Dominant defenses are usually led by dominant defensive lines. Let’s reflect on this year’s Super Bowl-winning New York Giants and their tenacious pass rush led by Justin Tuck. It was Tuck and his team of “Giants” that struck fear into the normally ice-cold Tom Brady, causing a safety on the first play of the Patriots’ first drive. You know what they say: offense wins games, but defense wins championships! This is largely in part to the play of the defensive line, both with stopping the run and disrupting the pass.
Understand the Size Needed For Success
Like an offensive lineman, defensive linemen make a name for themselves by having big, strong bodies. Generally, defensive linemen are slightly smaller than their offensive counterparts, which allow them to be quicker and more agile. Many exterior defensive linemen, both stand-up and three-point stance defensive ends, tend to be tall, lean, and slender while also being extremely powerful. The interior defensive lineman, called defensive tackles, are much larger in body mass and capable of taking on multiple linemen and plugging the running lanes.
Due to lack of proper options, many high school coaching staffs place student- athletes at defensive line positions even though they don’t have the size to play that position at the college level. If this describes you, look at our graphic that explains how big you need to be to play your position at the college level.
Explosion, Leverage, and Power
Defensive linemen are very explosive athletes. You aren’t expected to be the fastest guy on the team. But when you factor in size, strength, and speed, defensive linemen are some of the best all-around athletes on the field. Technique is the key to getting leverage; staying low and using leverage to get under the pads of often- larger offensive line players show coaches you are developed as a player. Being able to fire off the ball quickly is a mixture of anticipation and power. Although anticipation is somewhat natural, it can be practiced and learned; snap counts can be studied through watching film.
Build the Right Body
An athlete’s power is built in the weight room, and as a defensive lineman, the weight room needs to be a major part of your training. You must work hard to keep a well-balanced muscular body. This means proportionate upper- and lower- body strength. Focusing too much on one aspect of your body will hinder your development as an all- around athlete.
Make sure you are working with your coach to create a position- specific workout regimen. Many times, this is an area where the coaches fall short. Don’t be afraid to seek out the advice of strength and conditioning experts.
Understand Your Role

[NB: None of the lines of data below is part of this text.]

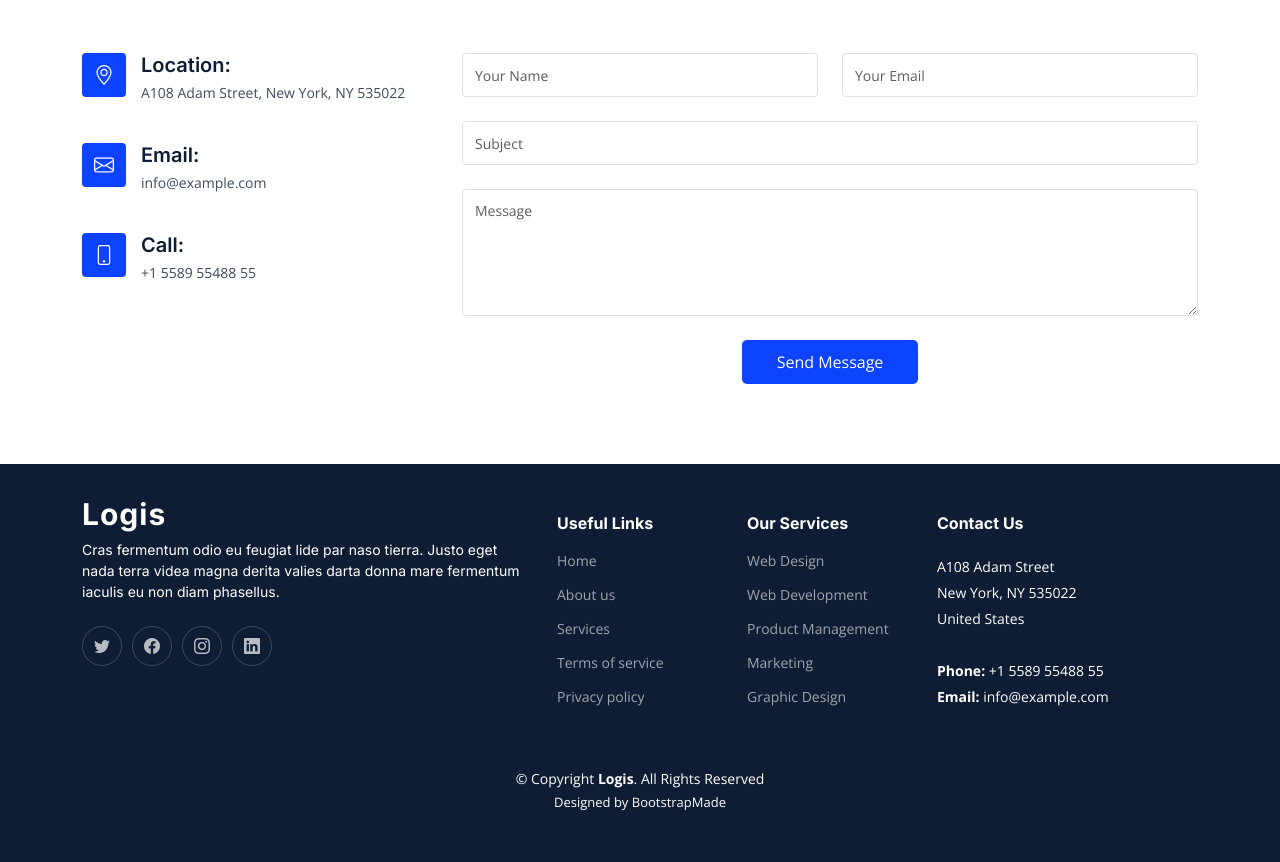
After one commit to HallowSiddharth/BestPick, a Flask app: template templates/contact.html in a window 1280 px wide. The commit adds this page. Shown: the part 839-1701 px from the top of the page. Run offline with Flask 3, Linux system fonts and the light colour scheme; the template is opened without the code that fills it, so the values that code supplies are empty; parts of the project's set-up code (start-up, migrations or seed data) failed here and were passed over; some libraries are stand-ins or nearby versions.

Commit message:
FinalCommitBeforeModel-1

```diff
--- a/puremain.py
+++ b/puremain.py
@@ -23,7 +23,7 @@ def generate_score(reviews):
 
 @app.route('/')
 def hello():
-    message = "Welcome to the Flask example!"
+    message = "Welcome to the Flask"
     return render_template('index.html', message=message)
 
 # @app.route('/process_url', methods=['POST'])
--- a/static/css/main.css
+++ b/static/css/main.css
@@ -270,16 +270,23 @@ section {
 /*--------------------------------------------------------------
 # Header
 --------------------------------------------------------------*/
+.header2 {
+  background-color: var(--color-default);
+  transition: all 0.5s;
+  z-index: 997;
+  padding: 25px 0;
+  padding-top: 20px;
+}
 .header {
   transition: all 0.5s;
   z-index: 997;
-  padding: 30px 0;
-}
-
+  padding: 25px 0;
+  padding-top: 20px;
+}
 .header.sticked {
-  background: rgba(14, 29, 52, 0.9);
+  background: #1c2a40;
   padding: 15px 0;
-  box-shadow: 0px 2px 20px rgba(14, 29, 52, 0.1);
+  box-shadow: 0px 2px 20px #1c2a40;
 }
 
 .header .logo img {
@@ -1901,3 +1908,73 @@ section {
 .footer .credits a {
   color: #fff;
 }
+
+/* ... (your existing CSS) */
+
+/*--------------------------------------------------------------
+# General
+--------------------------------------------------------------*/
+body {
+  font-family: var(--font-default);
+  color: var(--color-default);
+}
+
+a {
+  color: var(--color-primary);
+  text-decoration: none;
+}
+
+a:hover {
+  color: #406aff;
+  text-decoration: none;
+}
+
+h1,
+h2,
+h3,
+h4,
+h5,
+h6 {
+  font-family: var(--font-primary);
+}
+
+/*--------------------------------------------------------------
+# Sections & Section Header
+--------------------------------------------------------------*/
+section {
+  padding: 80px 0;
+  overflow: hidden;
+}
+
+.section-header {
+  text-align: center;
+  padding: 30px 0;
+  position: relative;
+}
+
+/*--------------------------------------------------------------
+# Hero Section
+--------------------------------------------------------------*/
+#heroo h2 {
+  font-family: var(--font-secondary);
+}
+
+/*--------------------------------------------------------------
+# Search Results Section
+--------------------------------------------------------------*/
+.result-title {
+  font-family: var(--font-primary);
+}
+
+.go-button {
+  background-color: var(--color-secondary);
+  color: #fff;
+  text-decoration: none;
+  padding: 5px 10px;
+  border-radius: 5px;
+}
+
+/* Set a fixed height for result boxes */
+.result-box {
+  height: 600px; /* Adjust the height as needed */
+}
--- /dev/null
+++ b/templates/contact.html
@@ -0,0 +1,269 @@
+<!DOCTYPE html>
+<html lang="en">
+
+<head>
+  <meta charset="utf-8">
+  <meta content="width=device-width, initial-scale=1.0" name="viewport">
+
+  <title>Logis Bootstrap Template - Contact</title>
+  <meta content="" name="description">
+  <meta content="" name="keywords">
+
+  <!-- Favicons -->
+  <link href="assets/img/favicon.png" rel="icon">
+  <link href="assets/img/apple-touch-icon.png" rel="apple-touch-icon">
+
+  <!-- Google Fonts -->
+  <link rel="preconnect" href="https://fonts.googleapis.com">
+  <link rel="preconnect" href="https://fonts.gstatic.com" crossorigin>
+  <link href="https://fonts.googleapis.com/css2?family=Open+Sans:ital,wght@0,300;0,400;0,500;0,600;0,700;1,300;1,400;1,600;1,700&family=Poppins:ital,wght@0,300;0,400;0,500;0,600;0,700;1,300;1,400;1,500;1,600;1,700&family=Inter:ital,wght@0,300;0,400;0,500;0,600;0,700;1,300;1,400;1,500;1,600;1,700&display=swap" rel="stylesheet">
+
+  <!-- Vendor CSS Files -->
+  <link href="assets/vendor/bootstrap/css/bootstrap.min.css" rel="stylesheet">
+  <link href="assets/vendor/bootstrap-icons/bootstrap-icons.css" rel="stylesheet">
+  <link href="assets/vendor/fontawesome-free/css/all.min.css" rel="stylesheet">
+  <link href="assets/vendor/glightbox/css/glightbox.min.css" rel="stylesheet">
+  <link href="assets/vendor/swiper/swiper-bundle.min.css" rel="stylesheet">
+  <link href="assets/vendor/aos/aos.css" rel="stylesheet">
+
+  <!-- Template Main CSS File -->
+  <link href="assets/css/main.css" rel="stylesheet">
+
+  <!-- =======================================================
+  * Template Name: Logis
+  * Updated: Sep 18 2023 with Bootstrap v5.3.2
+  * Template URL: https://bootstrapmade.com/logis-bootstrap-logistics-website-template/
+  * Author: BootstrapMade.com
+  * License: https://bootstrapmade.com/license/
+  ======================================================== -->
+</head>
+
+<body>
+
+  <!-- ======= Header ======= -->
+  <header id="header" class="header d-flex align-items-center fixed-top">
+    <div class="container-fluid container-xl d-flex align-items-center justify-content-between">
+
+      <a href="index.html" class="logo d-flex align-items-center">
+        <!-- Uncomment the line below if you also wish to use an image logo -->
+        <!-- <img src="assets/img/logo.png" alt=""> -->
+        <h1>Logis</h1>
+      </a>
+
+      <i class="mobile-nav-toggle mobile-nav-show bi bi-list"></i>
+      <i class="mobile-nav-toggle mobile-nav-hide d-none bi bi-x"></i>
+      <nav id="navbar" class="navbar">
+        <ul>
+          <li><a href="index.html">Home</a></li>
+          <li><a href="about.html">About</a></li>
+          <li><a href="services.html">Services</a></li>
+          <li><a href="pricing.html">Pricing</a></li>
+          <li class="dropdown"><a href="#"><span>Drop Down</span> <i class="bi bi-chevron-down dropdown-indicator"></i></a>
+            <ul>
+              <li><a href="#">Drop Down 1</a></li>
+              <li class="dropdown"><a href="#"><span>Deep Drop Down</span> <i class="bi bi-chevron-down dropdown-indicator"></i></a>
+                <ul>
+                  <li><a href="#">Deep Drop Down 1</a></li>
+                  <li><a href="#">Deep Drop Down 2</a></li>
+                  <li><a href="#">Deep Drop Down 3</a></li>
+                  <li><a href="#">Deep Drop Down 4</a></li>
+                  <li><a href="#">Deep Drop Down 5</a></li>
+                </ul>
+              </li>
+              <li><a href="#">Drop Down 2</a></li>
+              <li><a href="#">Drop Down 3</a></li>
+              <li><a href="#">Drop Down 4</a></li>
+            </ul>
+          </li>
+          <li><a href="contact.html" class="active">Contact</a></li>
+          <li><a class="get-a-quote" href="get-a-quote.html">Get a Quote</a></li>
+        </ul>
+      </nav><!-- .navbar -->
+
+    </div>
+  </header><!-- End Header -->
+  <!-- End Header -->
+
+  <main id="main">
+
+    <!-- ======= Breadcrumbs ======= -->
+    <div class="breadcrumbs">
+      <div class="page-header d-flex align-items-center" style="background-image: url('assets/img/page-header.jpg');">
+        <div class="container position-relative">
+          <div class="row d-flex justify-content-center">
+            <div class="col-lg-6 text-center">
+              <h2>Contact</h2>
+              <p>Odio et unde deleniti. Deserunt numquam exercitationem. Officiis quo odio sint voluptas consequatur ut a odio voluptatem. Sit dolorum debitis veritatis natus dolores. Quasi ratione sint. Sit quaerat ipsum dolorem.</p>
+            </div>
+          </div>
+        </div>
+      </div>
+      <nav>
+        <div class="container">
+          <ol>
+            <li><a href="index.html">Home</a></li>
+            <li>Contact</li>
+          </ol>
+        </div>
+      </nav>
+    </div><!-- End Breadcrumbs -->
+
+    <!-- ======= Contact Section ======= -->
+    <section id="contact" class="contact">
+      <div class="container" data-aos="fade-up">
+
+        <div>
+          <iframe style="border:0; width: 100%; height: 340px;" src="https://www.google.com/maps/embed?pb=!1m14!1m8!1m3!1d12097.433213460943!2d-74.0062269!3d40.7101282!3m2!1i1024!2i768!4f13.1!3m3!1m2!1s0x0%3A0xb89d1fe6bc499443!2sDowntown+Conference+Center!5e0!3m2!1smk!2sbg!4v1539943755621" frameborder="0" allowfullscreen></iframe>
+        </div><!-- End Google Maps -->
+
+        <div class="row gy-4 mt-4">
+
+          <div class="col-lg-4">
+
+            <div class="info-item d-flex">
+              <i class="bi bi-geo-alt flex-shrink-0"></i>
+              <div>
+                <h4>Location:</h4>
+                <p>A108 Adam Street, New York, NY 535022</p>
+              </div>
+            </div><!-- End Info Item -->
+
+            <div class="info-item d-flex">
+              <i class="bi bi-envelope flex-shrink-0"></i>
+              <div>
+                <h4>Email:</h4>
+                <p>info@example.com</p>
+              </div>
+            </div><!-- End Info Item -->
+
+            <div class="info-item d-flex">
+              <i class="bi bi-phone flex-shrink-0"></i>
+              <div>
+                <h4>Call:</h4>
+                <p>+1 5589 55488 55</p>
+              </div>
+            </div><!-- End Info Item -->
+
+          </div>
+
+          <div class="col-lg-8">
+            <form action="forms/contact.php" method="post" role="form" class="php-email-form">
+              <div class="row">
+                <div class="col-md-6 form-group">
+                  <input type="text" name="name" class="form-control" id="name" placeholder="Your Name" required>
+                </div>
+                <div class="col-md-6 form-group mt-3 mt-md-0">
+                  <input type="email" class="form-control" name="email" id="email" placeholder="Your Email" required>
+                </div>
+              </div>
+              <div class="form-group mt-3">
+                <input type="text" class="form-control" name="subject" id="subject" placeholder="Subject" required>
+              </div>
+              <div class="form-group mt-3">
+                <textarea class="form-control" name="message" rows="5" placeholder="Message" required></textarea>
+              </div>
+              <div class="my-3">
+                <div class="loading">Loading</div>
+                <div class="error-message"></div>
+                <div class="sent-message">Your message has been sent. Thank you!</div>
+              </div>
+              <div class="text-center"><button type="submit">Send Message</button></div>
+            </form>
+          </div><!-- End Contact Form -->
+
+        </div>
+
+      </div>
+    </section><!-- End Contact Section -->
+
+  </main><!-- End #main -->
+
+  <!-- ======= Footer ======= -->
+  <footer id="footer" class="footer">
+
+    <div class="container">
+      <div class="row gy-4">
+        <div class="col-lg-5 col-md-12 footer-info">
+          <a href="index.html" class="logo d-flex align-items-center">
+            <span>Logis</span>
+          </a>
+          <p>Cras fermentum odio eu feugiat lide par naso tierra. Justo eget nada terra videa magna derita valies darta donna mare fermentum iaculis eu non diam phasellus.</p>
+          <div class="social-links d-flex mt-4">
+            <a href="#" class="twitter"><i class="bi bi-twitter"></i></a>
+            <a href="#" class="facebook"><i class="bi bi-facebook"></i></a>
+            <a href="#" class="instagram"><i class="bi bi-instagram"></i></a>
+            <a href="#" class="linkedin"><i class="bi bi-linkedin"></i></a>
+          </div>
+        </div>
+
+        <div class="col-lg-2 col-6 footer-links">
+          <h4>Useful Links</h4>
+          <ul>
+            <li><a href="#">Home</a></li>
+            <li><a href="#">About us</a></li>
+            <li><a href="#">Services</a></li>
+            <li><a href="#">Terms of service</a></li>
+            <li><a href="#">Privacy policy</a></li>
+          </ul>
+        </div>
+
+        <div class="col-lg-2 col-6 footer-links">
+          <h4>Our Services</h4>
+          <ul>
+            <li><a href="#">Web Design</a></li>
+            <li><a href="#">Web Development</a></li>
+            <li><a href="#">Product Management</a></li>
+            <li><a href="#">Marketing</a></li>
+            <li><a href="#">Graphic Design</a></li>
+          </ul>
+        </div>
+
+        <div class="col-lg-3 col-md-12 footer-contact text-center text-md-start">
+          <h4>Contact Us</h4>
+          <p>
+            A108 Adam Street <br>
+            New York, NY 535022<br>
+            United States <br><br>
+            <strong>Phone:</strong> +1 5589 55488 55<br>
+            <strong>Email:</strong> info@example.com<br>
+          </p>
+
+        </div>
+
+      </div>
+    </div>
+
+    <div class="container mt-4">
+      <div class="copyright">
+        &copy; Copyright <strong><span>Logis</span></strong>. All Rights Reserved
+      </div>
+      <div class="credits">
+        <!-- All the links in the footer should remain intact. -->
+        <!-- You can delete the links only if you purchased the pro version. -->
+        <!-- Licensing information: https://bootstrapmade.com/license/ -->
+        <!-- Purchase the pro version with working PHP/AJAX contact form: https://bootstrapmade.com/logis-bootstrap-logistics-website-template/ -->
+        Designed by <a href="https://bootstrapmade.com/">BootstrapMade</a>
+      </div>
+    </div>
+
+  </footer><!-- End Footer -->
+  <!-- End Footer -->
+
+  <a href="#" class="scroll-top d-flex align-items-center justify-content-center"><i class="bi bi-arrow-up-short"></i></a>
+
+  <div id="preloader"></div>
+
+  <!-- Vendor JS Files -->
+  <script src="assets/vendor/bootstrap/js/bootstrap.bundle.min.js"></script>
+  <script src="assets/vendor/purecounter/purecounter_vanilla.js"></script>
+  <script src="assets/vendor/glightbox/js/glightbox.min.js"></script>
+  <script src="assets/vendor/swiper/swiper-bundle.min.js"></script>
+  <script src="assets/vendor/aos/aos.js"></script>
+  <script src="assets/vendor/php-email-form/validate.js"></script>
+
+  <!-- Template Main JS File -->
+  <script src="assets/js/main.js"></script>
+
+</body>
+
+</html>
```
Also changed, not shown: main.py (added, +111 -0 lines), templates/index.html (+67 -0 lines), templates/search_results.html (+26 -5 lines), static/img/image.jpg (added), 1 other file.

It is very easy to watch a defensive lineman on film and see if he understands his position and how to play it. An unseasoned defensive end will get sucked inside early, lose containment, and forget to stay home often. Just the same, inexperienced defensive tackles can get washed down the line or cut very easily. No matter the type of defensive scheme, a defensive lineman needs to be able to either hold his ground or penetrate the backfield.
Keep Your Speed
The hardest aspect of being a “big” guy is maintaining the speed of a smaller more agile athlete. Elite defensive linemen are supposed to be bigger than linebackers but have similar speed; this is especially true for defensive ends. More recently, with the up-tempo style of college programs, defensive linemen are expected to have good endurance as well. The best way to gain speed and endurance is to run sprints and distance throughout summer workouts.